- **EXERCISE**: Restate each entry below without changing a word.

- **THE RECORDS**:
__________
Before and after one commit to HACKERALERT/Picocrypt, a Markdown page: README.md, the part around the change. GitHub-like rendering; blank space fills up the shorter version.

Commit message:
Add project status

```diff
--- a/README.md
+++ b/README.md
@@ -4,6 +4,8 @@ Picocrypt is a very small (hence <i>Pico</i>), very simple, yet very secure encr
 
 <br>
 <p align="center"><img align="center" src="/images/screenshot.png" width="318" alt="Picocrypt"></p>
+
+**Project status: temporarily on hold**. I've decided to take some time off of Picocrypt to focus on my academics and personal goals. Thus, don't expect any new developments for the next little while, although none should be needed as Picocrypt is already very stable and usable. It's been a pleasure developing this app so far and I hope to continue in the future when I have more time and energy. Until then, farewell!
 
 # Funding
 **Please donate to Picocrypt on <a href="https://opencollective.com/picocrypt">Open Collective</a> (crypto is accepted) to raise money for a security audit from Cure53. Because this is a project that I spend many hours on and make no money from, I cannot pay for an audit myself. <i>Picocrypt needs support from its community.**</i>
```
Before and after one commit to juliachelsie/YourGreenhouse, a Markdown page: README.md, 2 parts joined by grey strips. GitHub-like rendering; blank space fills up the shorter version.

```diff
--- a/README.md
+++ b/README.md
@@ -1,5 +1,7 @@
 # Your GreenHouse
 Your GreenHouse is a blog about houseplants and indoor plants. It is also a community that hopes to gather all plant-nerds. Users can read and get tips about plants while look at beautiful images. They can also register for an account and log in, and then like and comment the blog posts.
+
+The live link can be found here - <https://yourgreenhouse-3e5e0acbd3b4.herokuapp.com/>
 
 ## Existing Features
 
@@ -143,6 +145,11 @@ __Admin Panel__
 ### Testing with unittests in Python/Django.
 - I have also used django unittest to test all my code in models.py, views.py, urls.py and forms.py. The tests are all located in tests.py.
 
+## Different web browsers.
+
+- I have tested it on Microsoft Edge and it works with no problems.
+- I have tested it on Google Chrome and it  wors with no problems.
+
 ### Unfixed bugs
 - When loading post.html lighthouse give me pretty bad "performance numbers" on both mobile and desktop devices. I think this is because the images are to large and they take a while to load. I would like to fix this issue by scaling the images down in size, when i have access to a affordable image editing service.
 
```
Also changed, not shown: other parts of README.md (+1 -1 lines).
__________
- **TASK RESPONSE**:
Before and after one commit to HACKERALERT/Picocrypt, a Markdown page: README.md, the part around the change. GitHub-like rendering; blank space fills up the shorter version.

Commit message:
Add project status

```diff
--- a/README.md
+++ b/README.md
@@ -4,6 +4,8 @@ Picocrypt is a very small (hence <i>Pico</i>), very simple, yet very secure encr
 
 <br>
 <p align="center"><img align="center" src="/images/screenshot.png" width="318" alt="Picocrypt"></p>
+
+**Project status: temporarily on hold**. I've decided to take some time off of Picocrypt to focus on my academics and personal goals. Thus, don't expect any new developments for the next little while, although none should be needed as Picocrypt is already very stable and usable. It's been a pleasure developing this app so far and I hope to continue in the future when I have more time and energy. Until then, farewell!
 
 # Funding
 **Please donate to Picocrypt on <a href="https://opencollective.com/picocrypt">Open Collective</a> (crypto is accepted) to raise money for a security audit from Cure53. Because this is a project that I spend many hours on and make no money from, I cannot pay for an audit myself. <i>Picocrypt needs support from its community.**</i>
```
Before and after one commit to juliachelsie/YourGreenhouse, a Markdown page: README.md, 2 parts joined by grey strips. GitHub-like rendering; blank space fills up the shorter version.

```diff
--- a/README.md
+++ b/README.md
@@ -1,5 +1,7 @@
 # Your GreenHouse
 Your GreenHouse is a blog about houseplants and indoor plants. It is also a community that hopes to gather all plant-nerds. Users can read and get tips about plants while look at beautiful images. They can also register for an account and log in, and then like and comment the blog posts.
+
+The live link can be found here - <https://yourgreenhouse-3e5e0acbd3b4.herokuapp.com/>
 
 ## Existing Features
 
@@ -143,6 +145,11 @@ __Admin Panel__
 ### Testing with unittests in Python/Django.
 - I have also used django unittest to test all my code in models.py, views.py, urls.py and forms.py. The tests are all located in tests.py.
 
+## Different web browsers.
+
+- I have tested it on Microsoft Edge and it works with no problems.
+- I have tested it on Google Chrome and it  wors with no problems.
+
 ### Unfixed bugs
 - When loading post.html lighthouse give me pretty bad "performance numbers" on both mobile and desktop devices. I think this is because the images are to large and they take a while to load. I would like to fix this issue by scaling the images down in size, when i have access to a affordable image editing service.
 
```
Also changed, not shown: other parts of README.md (+1 -1 lines).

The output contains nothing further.